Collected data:

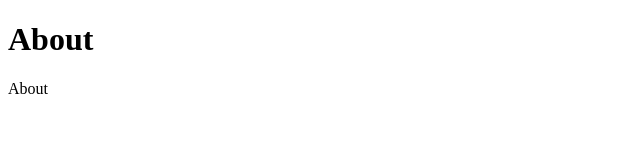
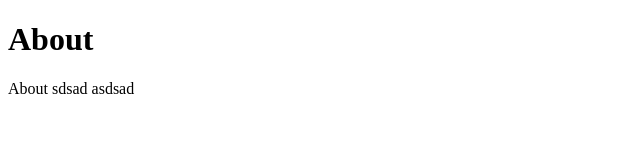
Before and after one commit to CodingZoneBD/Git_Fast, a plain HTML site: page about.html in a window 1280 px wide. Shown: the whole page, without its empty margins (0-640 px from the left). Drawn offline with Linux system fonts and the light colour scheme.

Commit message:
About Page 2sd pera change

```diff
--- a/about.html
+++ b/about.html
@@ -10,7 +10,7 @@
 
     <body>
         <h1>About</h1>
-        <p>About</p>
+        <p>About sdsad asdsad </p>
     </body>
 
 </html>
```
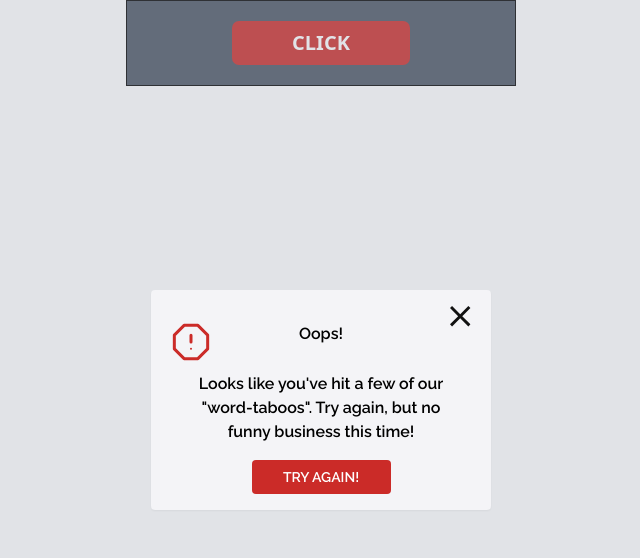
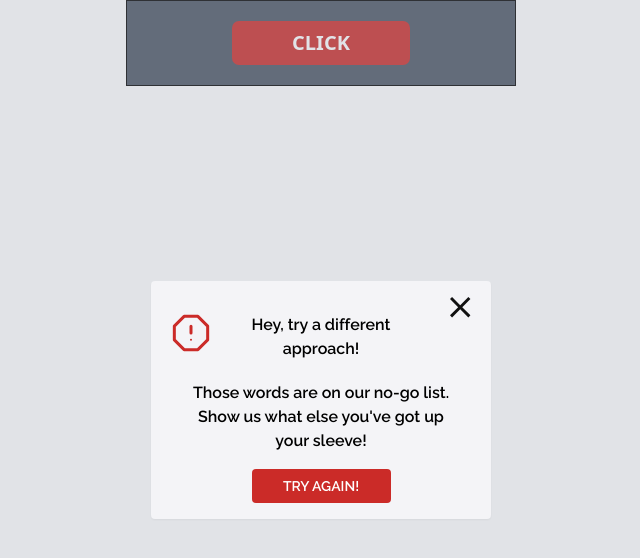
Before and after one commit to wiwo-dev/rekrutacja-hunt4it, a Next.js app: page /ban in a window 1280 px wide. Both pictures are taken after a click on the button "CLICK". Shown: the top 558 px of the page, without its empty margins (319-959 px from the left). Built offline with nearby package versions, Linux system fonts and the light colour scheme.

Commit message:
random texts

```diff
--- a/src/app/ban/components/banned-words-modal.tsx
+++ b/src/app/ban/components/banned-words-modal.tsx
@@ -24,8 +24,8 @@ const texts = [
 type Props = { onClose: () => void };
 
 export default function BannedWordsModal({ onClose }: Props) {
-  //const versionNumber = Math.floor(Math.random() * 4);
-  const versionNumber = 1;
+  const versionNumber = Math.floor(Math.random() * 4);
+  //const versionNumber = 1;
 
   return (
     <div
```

> [TASK STATEMENT]:
All of the entries above should be duplicated exactly, except for the pictures.

> [REPLY]:
Before and after one commit to CodingZoneBD/Git_Fast, a plain HTML site: page about.html in a window 1280 px wide. Shown: the whole page, without its empty margins (0-640 px from the left). Drawn offline with Linux system fonts and the light colour scheme.

Commit message:
About Page 2sd pera change

```diff
--- a/about.html
+++ b/about.html
@@ -10,7 +10,7 @@
 
     <body>
         <h1>About</h1>
-        <p>About</p>
+        <p>About sdsad asdsad </p>
     </body>
 
 </html>
```
Before and after one commit to wiwo-dev/rekrutacja-hunt4it, a Next.js app: page /ban in a window 1280 px wide. Both pictures are taken after a click on the button "CLICK". Shown: the top 558 px of the page, without its empty margins (319-959 px from the left). Built offline with nearby package versions, Linux system fonts and the light colour scheme.

Commit message:
random texts

```diff
--- a/src/app/ban/components/banned-words-modal.tsx
+++ b/src/app/ban/components/banned-words-modal.tsx
@@ -24,8 +24,8 @@ const texts = [
 type Props = { onClose: () => void };
 
 export default function BannedWordsModal({ onClose }: Props) {
-  //const versionNumber = Math.floor(Math.random() * 4);
-  const versionNumber = 1;
+  const versionNumber = Math.floor(Math.random() * 4);
+  //const versionNumber = 1;
 
   return (
     <div
```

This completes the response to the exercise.